Incumbent Republican senators in swing states and blue states find themselves caught between a rock and a hard place. On one hand, criticizing President Donald Trump can result in a burdensome GOP primary battle; on the other hand, being perceived as pro-Trump can be the kiss of death in places where Trump is unpopular. And according to a report by Eli Yokley for Morning Consult’s website, things aren’t getting any better for incumbent GOP senators who are considered vulnerable in the 2020 election.

Continue Reading

Breaking Banner

‘It was nutso’: Devin Nunes reportedly made himself look ridiculous by obsessing over the Steele Dossier in Ukraine hearing

Published

on

devin nunes defeat

While the House Intelligence Committee is spearheading impeachment with its investigation into President Donald Trump’s Ukraine scandal, it seems Republican Rep. Devin Nunes of California can’t stop obsessing about the Steele Dossier.

According to the Daily Beast, the ranking member of the committee launched into an exchange during the closed impeachment inquiry hearings about the dossier on Thursday with Gordon Sondland, the ambassador to the European Union who is at the center of the Ukraine scandal.

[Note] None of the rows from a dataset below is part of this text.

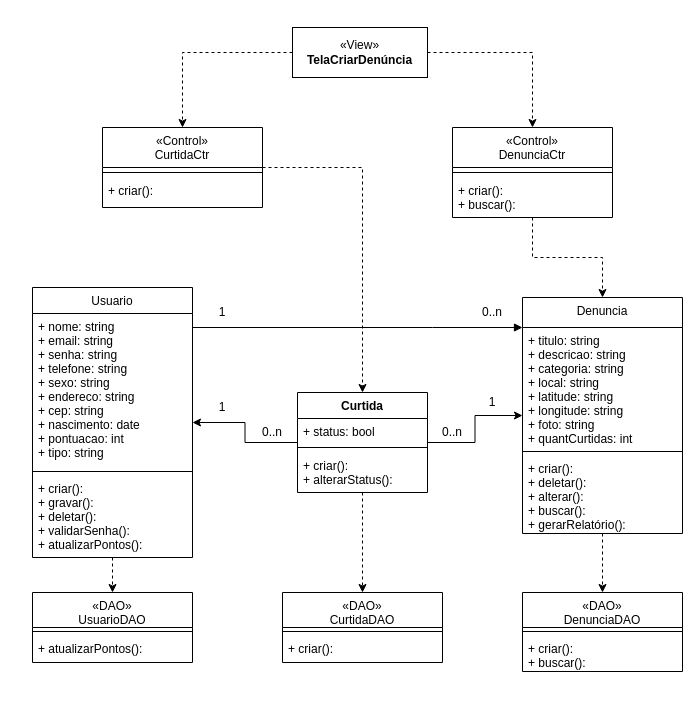
The draw.io diagram Documentação/Diagramas/Diagramas de Casos de Uso/Diagrama de Caso de Uso Criar Denuncia.drawio in frsouzaa/Documentacao-TCC-NossaVia, before the edit. Source tidied: cells renumbered, new cells numbered last; positions are measured from the earlier drawing's top-left corner, leaving out a move shared by most shapes. Both pictures are drawn from the tidied source at 100%, with x=0, y=0 at pixel (32, 27).
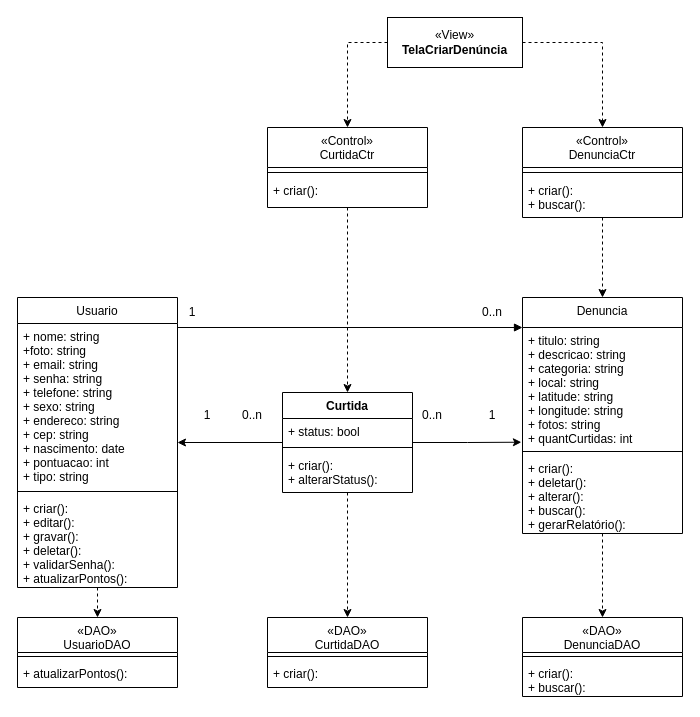
The same diagram, later.

Commit message:
Atualização classes e posições Diagrama de Caso de Uso Criar Denuncia.drawio

The change refers to these unchanged cells:
```xml
<mxCell id="2" value="Denuncia" style="swimlane;fontStyle=0;align=center;verticalAlign=top;horizontal=1;startSize=30;rounded=0;shadow=0;strokeWidth=1;" parent="1" vertex="1">
  <mxGeometry x="490" y="270" width="160" height="236" as="geometry" />
</mxCell>
```

The edit, as a diff of the source:
```diff
@@
-    <mxCell id="3" value="+ titulo: string&#10;+ descricao: string&#10;+ categoria: string&#10;+ local: string&#10;+ latitude: string&#10;+ longitude: string&#10;+ foto: string&#10;+ quantCurtidas: int" style="text;align=left;verticalAlign=top;spacingLeft=4;spacingRight=4;overflow=hidden;points=[[0,0.5],[1,0.5]];portConstraint=eastwest;" parent="2" vertex="1">
+    <mxCell id="3" value="+ titulo: string&#10;+ descricao: string&#10;+ categoria: string&#10;+ local: string&#10;+ latitude: string&#10;+ longitude: string&#10;+ fotos: string&#10;+ quantCurtidas: int" style="text;align=left;verticalAlign=top;spacingLeft=4;spacingRight=4;overflow=hidden;points=[[0,0.5],[1,0.5]];portConstraint=eastwest;" parent="2" vertex="1">
       <mxGeometry y="30" width="160" height="120" as="geometry" />
     </mxCell>
@@
     <mxCell id="7" value="Usuario" style="swimlane;fontStyle=0;align=center;verticalAlign=top;horizontal=1;startSize=26;rounded=0;shadow=0;strokeWidth=1;" parent="1" vertex="1">
-      <mxGeometry y="260" width="160" height="270" as="geometry" />
+      <mxGeometry x="-15" y="270" width="160" height="290" as="geometry" />
     </mxCell>
-    <mxCell id="8" value="+ nome: string&#10;+ email: string&#10;+ senha: string&#10;+ telefone: string&#10;+ sexo: string&#10;+ endereco: string&#10;+ cep: string&#10;+ nascimento: date&#10;+ pontuacao: int&#10;+ tipo: string " style="text;align=left;verticalAlign=top;spacingLeft=4;spacingRight=4;overflow=hidden;" parent="7" vertex="1">
-      <mxGeometry y="26" width="160" height="154" as="geometry" />
+    <mxCell id="8" value="+ nome: string&#10;+foto: string&#10;+ email: string&#10;+ senha: string&#10;+ telefone: string&#10;+ sexo: string&#10;+ endereco: string&#10;+ cep: string&#10;+ nascimento: date&#10;+ pontuacao: int&#10;+ tipo: string " style="text;align=left;verticalAlign=top;spacingLeft=4;spacingRight=4;overflow=hidden;" parent="7" vertex="1">
+      <mxGeometry y="26" width="160" height="164" as="geometry" />
     </mxCell>
     <mxCell id="9" style="line;html=1;strokeWidth=1;align=left;verticalAlign=middle;spacingTop=-1;spacingLeft=3;spacingRight=3;labelPosition=right;" parent="7" vertex="1">
-      <mxGeometry y="180" width="160" height="8" as="geometry" />
+      <mxGeometry y="190" width="160" height="8" as="geometry" />
     </mxCell>
-    <mxCell id="10" value="+ criar(): &#10;+ gravar():&#10;+ deletar(): &#10;+ validarSenha():&#10;+ atualizarPontos():" style="text;align=left;verticalAlign=top;spacingLeft=4;spacingRight=4;overflow=hidden;" parent="7" vertex="1">
-      <mxGeometry y="188" width="160" height="82" as="geometry" />
+    <mxCell id="10" value="+ criar():&#10;+ editar(): &#10;+ gravar():&#10;+ deletar(): &#10;+ validarSenha():&#10;+ atualizarPontos():" style="text;align=left;verticalAlign=top;spacingLeft=4;spacingRight=4;overflow=hidden;" parent="7" vertex="1">
+      <mxGeometry y="198" width="160" height="92" as="geometry" />
     </mxCell>
     <mxCell id="11" value="«DAO»&#10;UsuarioDAO&#10;" style="swimlane;fontStyle=0;align=center;verticalAlign=top;horizontal=1;startSize=35;rounded=0;shadow=0;strokeWidth=1;" parent="1" vertex="1">
-      <mxGeometry y="565" width="160" height="70" as="geometry" />
+      <mxGeometry x="-15" y="590" width="160" height="70" as="geometry" />
     </mxCell>
@@
-    <mxCell id="15" style="edgeStyle=orthogonalEdgeStyle;rounded=0;jettySize=auto;html=1;entryX=0.5;entryY=0;entryDx=0;entryDy=0;dashed=1;" parent="1" edge="1" source="17" target="19">
+    <mxCell id="15" style="edgeStyle=orthogonalEdgeStyle;rounded=0;jettySize=auto;html=1;entryX=0.5;entryY=0;entryDx=0;entryDy=0;dashed=1;exitX=1;exitY=0.5;exitDx=0;exitDy=0;" parent="1" edge="1" source="17" target="19">
       <mxGeometry relative="1" as="geometry" />
     </mxCell>
@@
     <mxCell id="17" value="«View»&lt;br&gt;&lt;b&gt;TelaCriarDenúncia&lt;br&gt;&lt;/b&gt;" style="html=1;whiteSpace=wrap;" parent="1" vertex="1">
-      <mxGeometry x="260" width="135" height="50" as="geometry" />
+      <mxGeometry x="355" y="-10" width="135" height="50" as="geometry" />
     </mxCell>
@@
     <mxCell id="19" value="«Control»&#10;DenunciaCtr" style="swimlane;fontStyle=0;align=center;verticalAlign=top;horizontal=1;startSize=40;rounded=0;shadow=0;strokeWidth=1;" parent="1" vertex="1">
-      <mxGeometry x="420" y="100" width="160" height="90" as="geometry" />
+      <mxGeometry x="490" y="100" width="160" height="90" as="geometry" />
     </mxCell>
@@
     <mxCell id="22" value="1" style="text;html=1;align=center;verticalAlign=middle;whiteSpace=wrap;rounded=0;" parent="1" vertex="1">
-      <mxGeometry x="160" y="270" width="60" height="30" as="geometry" />
+      <mxGeometry x="130" y="270" width="60" height="30" as="geometry" />
     </mxCell>
@@
     <mxCell id="24" style="endArrow=block;endFill=1;html=1;edgeStyle=orthogonalEdgeStyle;align=left;verticalAlign=top;rounded=0;" parent="1" edge="1" target="2">
       <mxGeometry x="-1" relative="1" as="geometry">
-        <mxPoint x="160" y="300" as="sourcePoint" />
+        <mxPoint x="145" y="311" as="sourcePoint" />
         <Array as="points">
-          <mxPoint x="400" y="300" />
-          <mxPoint x="400" y="300" />
+          <mxPoint x="145" y="300" />
         </Array>
       </mxGeometry>
     </mxCell>
     <mxCell id="25" value="«DAO»&#10;DenunciaDAO&#10;" style="swimlane;fontStyle=0;align=center;verticalAlign=top;horizontal=1;startSize=35;rounded=0;shadow=0;strokeWidth=1;" parent="1" vertex="1">
-      <mxGeometry x="490" y="565" width="160" height="79" as="geometry" />
+      <mxGeometry x="490" y="590" width="160" height="79" as="geometry" />
     </mxCell>
@@
     <mxCell id="29" value="«Control»&#10;CurtidaCtr" style="swimlane;fontStyle=0;align=center;verticalAlign=top;horizontal=1;startSize=40;rounded=0;shadow=0;strokeWidth=1;" parent="1" vertex="1">
-      <mxGeometry x="70" y="100" width="160" height="80" as="geometry" />
+      <mxGeometry x="235" y="100" width="160" height="80" as="geometry" />
     </mxCell>
@@
-    <mxCell id="33" style="edgeStyle=orthogonalEdgeStyle;rounded=0;jettySize=auto;html=1;" parent="1" edge="1" source="35" target="2">
+    <mxCell id="33" style="edgeStyle=orthogonalEdgeStyle;rounded=0;jettySize=auto;html=1;entryX=-0.007;entryY=0.956;entryDx=0;entryDy=0;entryPerimeter=0;" parent="1" edge="1" source="35" target="3">
       <mxGeometry relative="1" as="geometry" />
     </mxCell>
@@
     <mxCell id="35" value="Curtida" style="swimlane;fontStyle=1;align=center;verticalAlign=top;horizontal=1;startSize=26;whiteSpace=wrap;html=1;" parent="1" vertex="1">
-      <mxGeometry x="265" y="365" width="130" height="100" as="geometry" />
+      <mxGeometry x="250" y="365" width="130" height="100" as="geometry" />
     </mxCell>
@@
     <mxCell id="39" value="«DAO»&#10;CurtidaDAO&#10;" style="swimlane;fontStyle=0;align=center;verticalAlign=top;horizontal=1;startSize=35;rounded=0;shadow=0;strokeWidth=1;" parent="1" vertex="1">
-      <mxGeometry x="250" y="565" width="160" height="70" as="geometry" />
+      <mxGeometry x="235" y="590" width="160" height="70" as="geometry" />
     </mxCell>
@@
     <mxCell id="42" value="0..n" style="text;html=1;align=center;verticalAlign=middle;whiteSpace=wrap;rounded=0;" parent="1" vertex="1">
-      <mxGeometry x="210" y="390" width="60" height="30" as="geometry" />
+      <mxGeometry x="190" y="373" width="60" height="30" as="geometry" />
     </mxCell>
     <mxCell id="43" value="1" style="text;html=1;align=center;verticalAlign=middle;whiteSpace=wrap;rounded=0;" parent="1" vertex="1">
-      <mxGeometry x="160" y="365" width="60" height="30" as="geometry" />
+      <mxGeometry x="145" y="373" width="60" height="30" as="geometry" />
     </mxCell>
     <mxCell id="44" value="0..n" style="text;html=1;align=center;verticalAlign=middle;whiteSpace=wrap;rounded=0;" parent="1" vertex="1">
-      <mxGeometry x="390" y="390" width="60" height="30" as="geometry" />
+      <mxGeometry x="370" y="373" width="60" height="30" as="geometry" />
     </mxCell>
     <mxCell id="45" value="1" style="text;html=1;align=center;verticalAlign=middle;whiteSpace=wrap;rounded=0;" parent="1" vertex="1">
-      <mxGeometry x="430" y="360" width="60" height="30" as="geometry" />
+      <mxGeometry x="430" y="373" width="60" height="30" as="geometry" />
     </mxCell>
```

He was a point person in Trump’s efforts to get the Ukrainians to announce an investigation into the 2016 election as well as former Vice President Joe Biden in exchange for favorable treatment from the White House.

Continue Reading
 

Breaking Banner

Trump was ‘yelling and screaming’: Reporter says GOP source fears Trump is ‘not in control of himself’ — and getting even worse

Published

on

CNN correspondent Jamie Gangel reported Thursday that Republicans at the contentious White House meeting the previous day featuring President Donald Trump and House Speaker Nancy Pelosi were deeply alarmed by the GOP leader’s behavior and demeanor.

Citing a Republican source, who reportedly conferred with others who attended the meeting, said they were “completely shaken” and “shell shocked” by the president.

Pelosi and fellow Democrats had tried to make that point publicly on Wednesday, saying that Trump had a “meltdown,” went on a “diatribe,” and was insulting to the House speaker. Pelosi added that she was also concerned about the president’s “health.” But at least in public, some Republicans tried to turn the tables on Pelosi, saying it was she who behaved inappropriately by walking out of the meeting. However, even these Republicans didn’t really deny that Trump was acting bullying and insulting toward the speaker.

Continue Reading
 
 
Help Raw Story Uncover Injustice. Join Raw Story Investigates for $1 and go ad-free.
close-image